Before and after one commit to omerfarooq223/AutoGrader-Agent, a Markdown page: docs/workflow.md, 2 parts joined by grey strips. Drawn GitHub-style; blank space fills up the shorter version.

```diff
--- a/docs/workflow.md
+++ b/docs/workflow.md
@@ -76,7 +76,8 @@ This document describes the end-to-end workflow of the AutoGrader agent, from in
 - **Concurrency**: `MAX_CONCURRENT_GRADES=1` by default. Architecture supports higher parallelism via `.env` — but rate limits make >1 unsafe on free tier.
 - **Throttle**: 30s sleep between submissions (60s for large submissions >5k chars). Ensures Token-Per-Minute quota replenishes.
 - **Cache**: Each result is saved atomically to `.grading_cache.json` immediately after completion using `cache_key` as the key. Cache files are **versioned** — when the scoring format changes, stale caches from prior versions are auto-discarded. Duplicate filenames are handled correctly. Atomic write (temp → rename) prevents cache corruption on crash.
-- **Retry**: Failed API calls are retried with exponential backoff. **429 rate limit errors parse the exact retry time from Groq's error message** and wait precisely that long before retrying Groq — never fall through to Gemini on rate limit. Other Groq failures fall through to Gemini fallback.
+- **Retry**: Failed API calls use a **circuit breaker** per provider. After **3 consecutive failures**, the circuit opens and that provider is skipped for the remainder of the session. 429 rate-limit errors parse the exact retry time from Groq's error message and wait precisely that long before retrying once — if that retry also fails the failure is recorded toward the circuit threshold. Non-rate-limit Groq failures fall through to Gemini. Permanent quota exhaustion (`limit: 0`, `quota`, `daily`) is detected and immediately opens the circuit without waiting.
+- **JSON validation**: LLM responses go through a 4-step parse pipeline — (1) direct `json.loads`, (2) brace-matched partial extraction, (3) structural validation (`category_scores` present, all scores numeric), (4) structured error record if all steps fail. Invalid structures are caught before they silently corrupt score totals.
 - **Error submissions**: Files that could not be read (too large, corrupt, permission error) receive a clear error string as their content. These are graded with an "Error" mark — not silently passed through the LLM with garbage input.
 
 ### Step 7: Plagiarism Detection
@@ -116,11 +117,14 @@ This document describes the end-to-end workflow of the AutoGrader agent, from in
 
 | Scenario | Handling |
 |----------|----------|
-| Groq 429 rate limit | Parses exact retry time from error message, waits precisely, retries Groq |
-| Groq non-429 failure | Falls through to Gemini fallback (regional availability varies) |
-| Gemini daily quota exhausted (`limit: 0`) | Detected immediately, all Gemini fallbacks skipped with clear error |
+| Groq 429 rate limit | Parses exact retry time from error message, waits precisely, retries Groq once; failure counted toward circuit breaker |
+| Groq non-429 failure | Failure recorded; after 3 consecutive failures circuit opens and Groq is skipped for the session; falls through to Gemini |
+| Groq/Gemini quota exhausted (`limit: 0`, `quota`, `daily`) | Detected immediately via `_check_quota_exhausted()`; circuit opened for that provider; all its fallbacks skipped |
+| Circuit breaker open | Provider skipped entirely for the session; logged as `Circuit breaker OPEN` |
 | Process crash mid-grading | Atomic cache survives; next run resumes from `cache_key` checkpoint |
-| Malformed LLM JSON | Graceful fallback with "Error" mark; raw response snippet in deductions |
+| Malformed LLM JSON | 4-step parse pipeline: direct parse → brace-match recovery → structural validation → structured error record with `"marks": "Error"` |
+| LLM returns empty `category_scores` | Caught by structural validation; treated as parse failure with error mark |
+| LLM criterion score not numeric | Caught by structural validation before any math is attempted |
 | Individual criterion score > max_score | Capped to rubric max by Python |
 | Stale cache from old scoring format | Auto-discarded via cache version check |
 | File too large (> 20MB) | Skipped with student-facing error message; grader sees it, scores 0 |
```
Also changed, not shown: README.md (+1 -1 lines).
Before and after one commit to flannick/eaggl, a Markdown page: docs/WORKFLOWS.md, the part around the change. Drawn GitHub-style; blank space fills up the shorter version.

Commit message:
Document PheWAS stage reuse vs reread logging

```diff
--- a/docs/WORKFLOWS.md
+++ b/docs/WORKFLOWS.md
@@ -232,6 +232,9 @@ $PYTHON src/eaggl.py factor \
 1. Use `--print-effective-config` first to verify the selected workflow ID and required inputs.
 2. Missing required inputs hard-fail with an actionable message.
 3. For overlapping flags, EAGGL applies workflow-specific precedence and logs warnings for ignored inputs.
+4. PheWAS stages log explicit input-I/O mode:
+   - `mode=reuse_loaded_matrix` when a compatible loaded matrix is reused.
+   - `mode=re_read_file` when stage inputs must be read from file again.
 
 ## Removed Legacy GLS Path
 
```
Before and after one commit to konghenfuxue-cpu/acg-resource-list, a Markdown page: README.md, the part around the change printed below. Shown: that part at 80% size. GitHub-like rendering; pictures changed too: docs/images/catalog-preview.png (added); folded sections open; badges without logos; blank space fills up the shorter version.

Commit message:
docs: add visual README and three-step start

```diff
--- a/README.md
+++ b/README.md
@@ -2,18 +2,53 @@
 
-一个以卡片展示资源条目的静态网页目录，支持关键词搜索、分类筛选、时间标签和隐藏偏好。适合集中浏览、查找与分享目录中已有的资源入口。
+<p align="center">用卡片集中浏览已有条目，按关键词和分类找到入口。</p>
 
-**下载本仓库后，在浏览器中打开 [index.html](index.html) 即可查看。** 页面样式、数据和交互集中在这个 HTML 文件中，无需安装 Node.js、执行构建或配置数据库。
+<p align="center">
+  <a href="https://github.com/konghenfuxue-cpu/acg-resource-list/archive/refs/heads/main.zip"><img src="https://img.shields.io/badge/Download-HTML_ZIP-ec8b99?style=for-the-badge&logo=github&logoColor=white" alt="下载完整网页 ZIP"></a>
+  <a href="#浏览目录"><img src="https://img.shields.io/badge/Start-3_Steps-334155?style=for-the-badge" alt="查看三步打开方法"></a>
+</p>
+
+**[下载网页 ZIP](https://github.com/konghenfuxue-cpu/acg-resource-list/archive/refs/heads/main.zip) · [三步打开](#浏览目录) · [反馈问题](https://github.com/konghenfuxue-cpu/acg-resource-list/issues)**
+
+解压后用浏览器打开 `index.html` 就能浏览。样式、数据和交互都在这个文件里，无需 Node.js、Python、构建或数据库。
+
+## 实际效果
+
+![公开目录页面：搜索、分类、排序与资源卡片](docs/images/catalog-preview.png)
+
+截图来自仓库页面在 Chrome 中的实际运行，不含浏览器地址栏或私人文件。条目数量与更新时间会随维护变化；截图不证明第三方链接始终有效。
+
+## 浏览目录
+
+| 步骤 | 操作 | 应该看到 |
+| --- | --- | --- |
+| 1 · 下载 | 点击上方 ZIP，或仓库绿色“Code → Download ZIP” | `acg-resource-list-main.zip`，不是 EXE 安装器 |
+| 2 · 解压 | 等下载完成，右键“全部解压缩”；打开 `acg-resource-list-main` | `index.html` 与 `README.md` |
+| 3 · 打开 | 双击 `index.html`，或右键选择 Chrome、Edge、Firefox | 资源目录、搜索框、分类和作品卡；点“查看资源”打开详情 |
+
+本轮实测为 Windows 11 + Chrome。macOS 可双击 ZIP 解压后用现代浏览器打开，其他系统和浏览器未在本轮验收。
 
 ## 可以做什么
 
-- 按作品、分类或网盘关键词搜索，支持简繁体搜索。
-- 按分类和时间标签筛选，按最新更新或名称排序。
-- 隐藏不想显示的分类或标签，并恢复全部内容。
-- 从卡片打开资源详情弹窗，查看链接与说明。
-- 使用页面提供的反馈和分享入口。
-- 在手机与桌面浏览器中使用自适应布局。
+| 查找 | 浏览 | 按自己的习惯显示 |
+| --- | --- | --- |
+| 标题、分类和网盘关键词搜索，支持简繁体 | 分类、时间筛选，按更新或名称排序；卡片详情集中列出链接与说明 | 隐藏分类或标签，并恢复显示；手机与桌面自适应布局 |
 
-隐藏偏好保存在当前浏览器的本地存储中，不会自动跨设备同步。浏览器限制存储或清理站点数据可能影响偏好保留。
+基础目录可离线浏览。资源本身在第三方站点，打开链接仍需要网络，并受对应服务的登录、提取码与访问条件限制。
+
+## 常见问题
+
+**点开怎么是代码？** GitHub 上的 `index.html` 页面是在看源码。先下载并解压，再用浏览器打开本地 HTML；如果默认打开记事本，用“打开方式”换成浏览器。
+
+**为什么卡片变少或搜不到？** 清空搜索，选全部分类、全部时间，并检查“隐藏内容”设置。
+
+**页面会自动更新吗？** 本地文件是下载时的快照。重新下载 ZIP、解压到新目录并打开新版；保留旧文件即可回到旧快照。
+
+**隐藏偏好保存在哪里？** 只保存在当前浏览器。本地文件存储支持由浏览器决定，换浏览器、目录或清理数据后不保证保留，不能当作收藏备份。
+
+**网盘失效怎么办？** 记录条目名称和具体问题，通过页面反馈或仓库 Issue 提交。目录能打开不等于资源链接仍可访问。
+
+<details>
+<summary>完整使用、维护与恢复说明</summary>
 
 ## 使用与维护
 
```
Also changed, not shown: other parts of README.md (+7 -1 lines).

|---|

> **WORK INSTRUCTIONS**
Return every line of the data above in which "Chrome" appears.

> **EXPECTED OUTPUT**
+截图来自仓库页面在 Chrome 中的实际运行，不含浏览器地址栏或私人文件。条目数量与更新时间会随维护变化；截图不证明第三方链接始终有效。
+| 3 · 打开 | 双击 `index.html`，或右键选择 Chrome、Edge、Firefox | 资源目录、搜索框、分类和作品卡；点“查看资源”打开详情 |
+本轮实测为 Windows 11 + Chrome。macOS 可双击 ZIP 解压后用现代浏览器打开，其他系统和浏览器未在本轮验收。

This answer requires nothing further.